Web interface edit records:
•••
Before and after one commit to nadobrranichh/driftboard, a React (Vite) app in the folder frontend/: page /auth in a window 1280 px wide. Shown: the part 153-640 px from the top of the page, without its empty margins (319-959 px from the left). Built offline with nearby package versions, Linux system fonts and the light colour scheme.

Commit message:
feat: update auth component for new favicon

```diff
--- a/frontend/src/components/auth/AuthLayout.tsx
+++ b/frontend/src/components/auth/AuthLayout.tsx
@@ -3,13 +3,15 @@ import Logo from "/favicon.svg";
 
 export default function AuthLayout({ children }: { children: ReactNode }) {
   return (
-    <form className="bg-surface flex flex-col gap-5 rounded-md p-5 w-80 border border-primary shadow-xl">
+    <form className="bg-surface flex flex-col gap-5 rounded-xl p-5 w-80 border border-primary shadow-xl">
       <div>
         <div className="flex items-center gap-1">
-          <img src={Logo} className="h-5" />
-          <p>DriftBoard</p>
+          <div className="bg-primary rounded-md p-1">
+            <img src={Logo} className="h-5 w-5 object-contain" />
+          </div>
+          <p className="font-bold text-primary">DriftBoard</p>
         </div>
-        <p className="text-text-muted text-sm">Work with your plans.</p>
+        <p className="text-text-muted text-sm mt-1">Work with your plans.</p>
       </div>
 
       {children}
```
•••
__ABOUT THIS EXERCISE__.
Above are some records; copy each line there that contains "primary".

__TASK RESULT__.
-    <form className="bg-surface flex flex-col gap-5 rounded-md p-5 w-80 border border-primary shadow-xl">
+    <form className="bg-surface flex flex-col gap-5 rounded-xl p-5 w-80 border border-primary shadow-xl">
+          <div className="bg-primary rounded-md p-1">
+          <p className="font-bold text-primary">DriftBoard</p>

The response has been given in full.